Illinois voters have been able to vote by mail for more than a decade, but now the state is letting them register to always use that option.
In the past, residents needed to submit an application for a mail-in ballot for each individual election, but now they can avoid that by filing an application for permanent vote-by-mail status with their local election authority.
“It’s a recognition of the increased use of vote by mail in Illinois,” said Matt Dietrich, public information officer for the Illinois State Board of Elections.
The state sent letters to registered voters in Illinois in August informing them of the permanent vote-by-mail option as part of legislation signed into law in 2021, Dietrich said. The change doesn’t mean Illinois will automatically send ballots to every voter, like in other states, he added.
“If you know you’re going to vote by mail from here on in, if you would like, you can put in a standing request, and you’ll always get your ballot mailed to you when ballots are mailed out,” Dietrich said.
Residents who prefer to vote in person, either early or on Election Day, will still be able to, he said. Residents who receive a mail-in ballot but decide they’d like to vote in person can do so, they just need to bring the mail-in ballot to their election authority and have it voided before voting on an in-person ballot, Dietrich explained.
The permanent vote-by-mail option comes after the 2020 general election during the height of the coronavirus pandemic when many more people across the country and Illinois chose to vote early or by mail. One-third of the 6 million statewide votes in Illinois in 2020 were cast by mail, Dietrich said.
“2020 changed everything,” he said. “In the wake of that, the general assembly believed many voters would continue voting by mail and it would be beneficial to make it more convenient for them.”
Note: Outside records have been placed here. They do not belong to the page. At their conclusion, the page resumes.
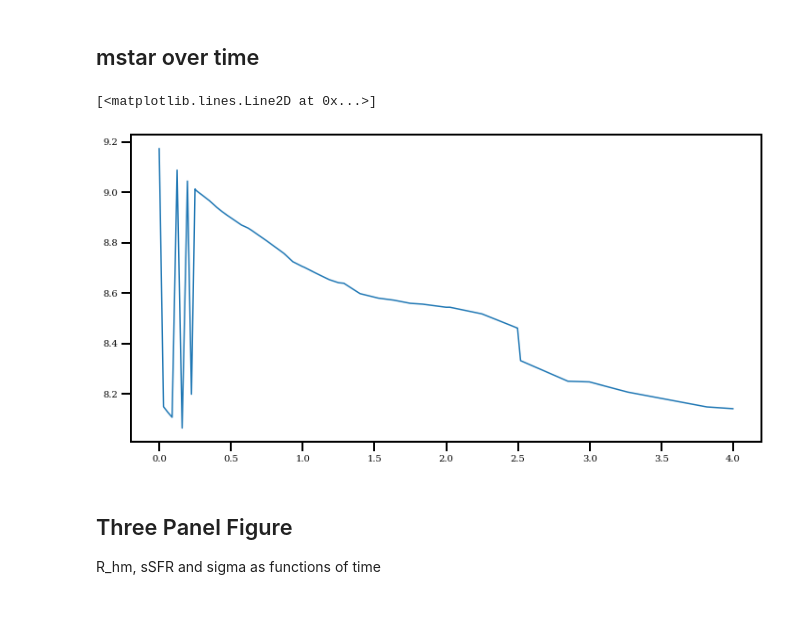
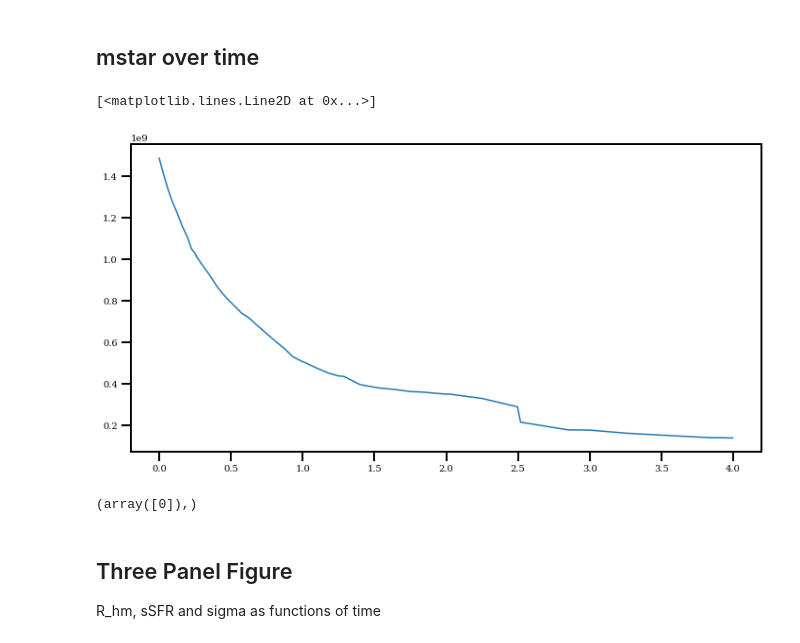
Before and after one commit to JosephWick/H1-merian, a Jupyter notebook: notebooks/BreathingPlots.ipynb, the cells around one changed output. Drawn from its saved outputs; the diff is of its cells as text; code cells hidden in the pictures; blank space fills up the shorter version.

```diff
--- a/notebooks/BreathingPlots.ipynb
+++ b/notebooks/BreathingPlots.ipynb
@@ -42,6 +45,8 @@ rcParams['ytick.major.size'] = 10
 
 rcParams['font.family'] = 'serif'
 
+rcParams['text.usetex'] = False
+
 rcParams['savefig.bbox'] = 'tight'
 rcParams['savefig.transparent'] = False
 # %% [markdown]
@@ -80,10 +85,14 @@ plt.savefig('figures/breathing/prelim.png')
 # %%
 plt.figure(facecolor='w', figsize=(12,6))
 
-plt.plot(df['z'], np.log10(df['M_star']))
+plt.plot(df['z'], df['M_star'])
 # %% [output]
 [<matplotlib.lines.Line2D at 0x...>]
-[figure, old version]
+[figure, new version]
+# %%
+np.where(df['M_star']==max(df['M_star']))
+# %% [output]
+(array([0]),)
 # %% [markdown]
 ## Three Panel Figure
 R_hm, sSFR and sigma as functions of time
```
Also changed, not shown: parts of 8 cells of this notebook, 9 other files.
The state doesn’t have official numbers on the sign-ups yet, but Dietrich said he has heard from local clerks that the option is popular.
“A lot of voters are opting to go vote by mail from here on in,” he said.
Eric Schmid covers economic development for St. Louis Public Radio.